RECORDS SUPPLIED
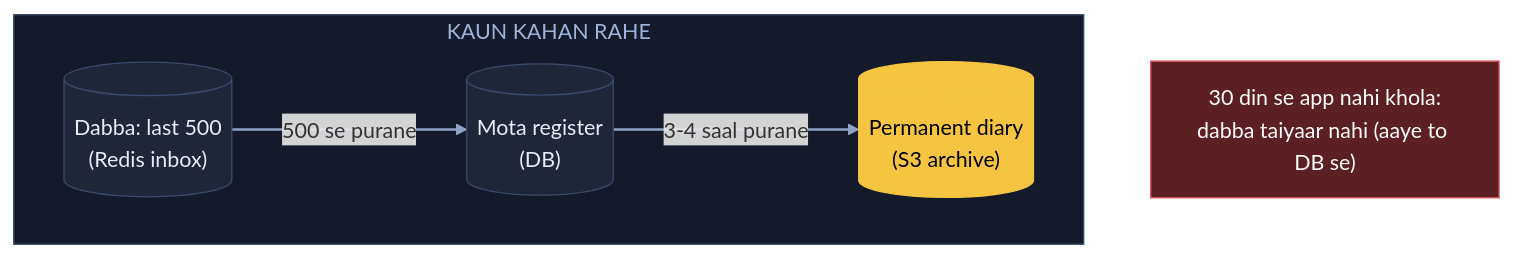
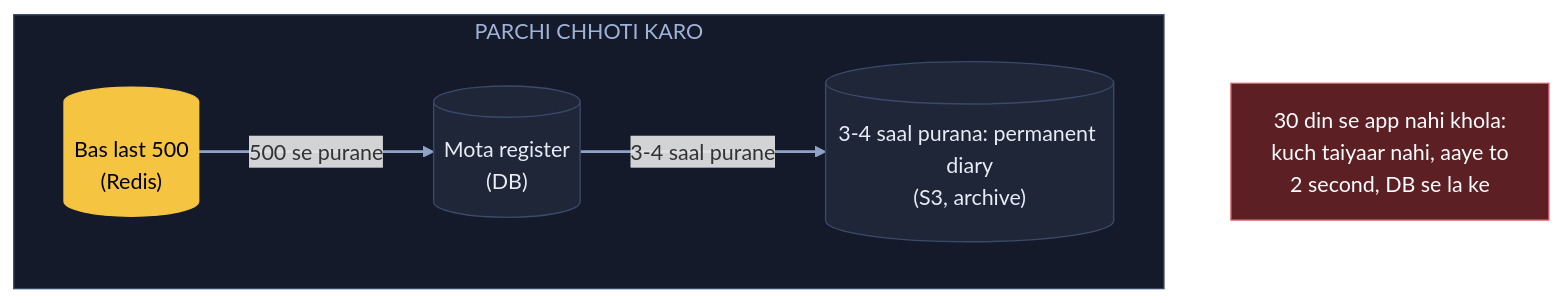
Before and after one commit to ArpanMaheshwari144/Prep: the sixth of 15 diagrams in 04_HLD/SYSTEM_DESIGNS/03_twitter_feed/03_twitter_feed.md, drawn with Mermaid. The commit also changed other lines of this file, not shown here.

Commit message:
Twitter: 15 diagram hand notes ke shabdon se, K1 heading + K9 line notes jaisi

````diff
--- a/04_HLD/SYSTEM_DESIGNS/03_twitter_feed/03_twitter_feed.md
+++ b/04_HLD/SYSTEM_DESIGNS/03_twitter_feed/03_twitter_feed.md
@@ -209,17 +199,17 @@
 ```mermaid
 flowchart TB
-    subgraph TR["KAUN KAHAN RAHE"]
-        IN[("Dabba: last 500<br/>(Redis inbox)")]:::card
+    subgraph PC["PARCHI CHHOTI KARO"]
+        IN[("Bas last 500<br/>(Redis)")]:::pill
         DB[("Mota register<br/>(DB)")]:::card
-        S3[("Permanent diary<br/>(S3 archive)")]:::pill
+        S3[("3-4 saal purana: permanent diary<br/>(S3, archive)")]:::card
     end
-    X["30 din se app nahi khola:<br/>dabba taiyaar nahi (aaye to DB se)"]:::bad
+    X["30 din se app nahi khola:<br/>kuch taiyaar nahi, aaye to<br/>2 second, DB se la ke"]:::bad
     IN -- "500 se purane" --> DB
     DB -- "3-4 saal purane" --> S3
     linkStyle default stroke:#8fa3c7,stroke-width:2px
     classDef card fill:#1e2638,stroke:#3a4a6b,color:#e8ecf5
     classDef pill fill:#f5c542,stroke:#f5c542,color:#000
     classDef good fill:#2e7d4f,stroke:#3fbf6f,color:#fff
     classDef bad fill:#5c1f24,stroke:#e05561,color:#fff
-    style TR fill:#141a29,stroke:#3a4a6b,color:#9fb3d9
+    style PC fill:#141a29,stroke:#3a4a6b,color:#9fb3d9
 ```
````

WORK INSTRUCTIONS
Report the number of lines above that contain the word "card", and only that number.

ANSWER SPACE
4